less than 64 bytes in length is considered a “collision fragment” or “runt frame” and is automatically discarded by receiving stations. The IEEE 802.3ac standard, released in 1998, extended the maximum allowable frame size to 1522 bytes. The frame size was increased to accommodate a technology called Virtual Local Area Network (VLAN). Vlan_tagFrame attributes(IEEE 802.3):

  • Preamble and Start Frame Delimiter Fields: The Preamble (7 bytes) and Start Frame Delimiter (SFD), also called the Start of Frame (1 byte), fields are used for synchronization between the sending and receiving devices. These first eight bytes of the frame are used to get the attention of the receiving nodes. Essentially, the first few bytes tell the receivers to get ready to receive a new frame.

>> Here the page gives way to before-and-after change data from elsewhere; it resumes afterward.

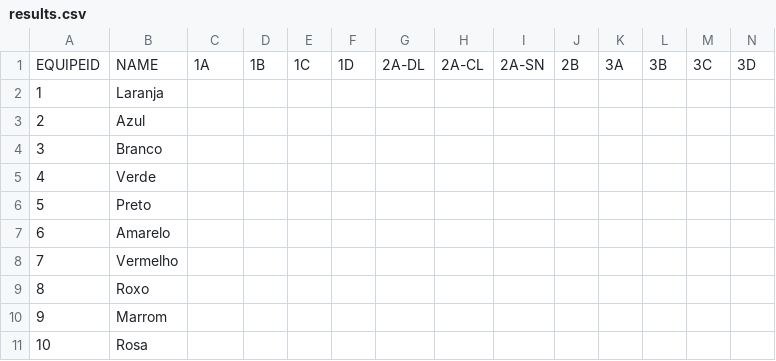
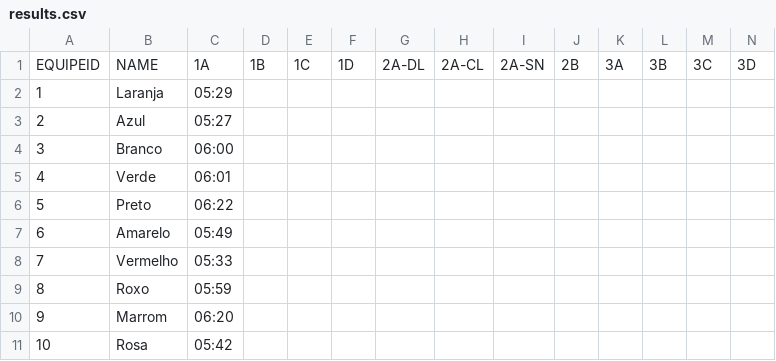
Before and after one commit to diegorasec/Leaderboard, a CSV file: src/main/resources/results.csv, drawn as a sheet.

```diff
--- a/src/main/resources/results.csv
+++ b/src/main/resources/results.csv
@@ -1,11 +1,11 @@
 EQUIPEID,NAME,1A,1B,1C,1D,2A-DL,2A-CL,2A-SN,2B,3A,3B,3C,3D
-1,Laranja,,,,,,,,,,,,
-2,Azul,,,,,,,,,,,,
-3,Branco,,,,,,,,,,,,
-4,Verde,,,,,,,,,,,,
-5,Preto,,,,,,,,,,,,
-6,Amarelo,,,,,,,,,,,,
-7,Vermelho,,,,,,,,,,,,
-8,Roxo,,,,,,,,,,,,
-9,Marrom,,,,,,,,,,,,
-10,Rosa,,,,,,,,,,,,
+1,Laranja,05:29,,,,,,,,,,,
+2,Azul,05:27,,,,,,,,,,,
+3,Branco,06:00,,,,,,,,,,,
+4,Verde,06:01,,,,,,,,,,,
+5,Preto,06:22,,,,,,,,,,,
+6,Amarelo,05:49,,,,,,,,,,,
+7,Vermelho,05:33,,,,,,,,,,,
+8,Roxo,05:59,,,,,,,,,,,
+9,Marrom,06:20,,,,,,,,,,,
+10,Rosa,05:42,,,,,,,,,,,
```
Also changed, not shown: 2 other files.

  • Destination MAC Address Field: This 6-byte field is the identifier for the intended recipient. As you will recall, this address is used by Layer 2 to assist devices in determining if a frame is addressed to them. The address in the frame is compared to the MAC address in the device. If there is a match, the device accepts the frame.
  • Source MAC Address Field: This 6-byte field identifies the frame’s originating NIC or interface.
  • Length Field: For any IEEE 802.3 standard earlier than 1997 the Length field defines the exact length of the frame’s data field. This is used later as part of the FCS to ensure that the message was received properly. Otherwise the purpose of the field is to describe which higher-layer protocol is present. If the two-octet value is equal to or greater than 0x0600 hexadecimal or 1536 decimal, then the contents of the Data field are decoded according to the EtherType protocol indicated. Whereas if the value is equal to or less than 0x05DC hexadecimal or 1500 decimal then the Length field is being used to indicate the use of the IEEE 802.3 frame format. This is how Ethernet II and 802.3 frames are differentiated.
  • Data Field: This field (46 – 1500 bytes) contains the encapsulated data from a higher layer, which is a generic Layer 3 PDU, or more commonly, an IPv4 packet. All frames must be at least 64 bytes long. If a small packet is encapsulated, additional bits called a pad are used to increase the size of the frame to this minimum size.
  • Frame Check Sequence Field: The Frame Check Sequence (FCS) field (4 bytes) is used to detect errors in a frame. It uses a cyclic redundancy check (CRC). The sending device includes the results of a CRC in the FCS field of the frame. The receiving device receives the frame and generates a CRC to look for errors. If the calculations match, no error occurred. Calculations that do not match are an indication that the data has changed; therefore, the frame is dropped.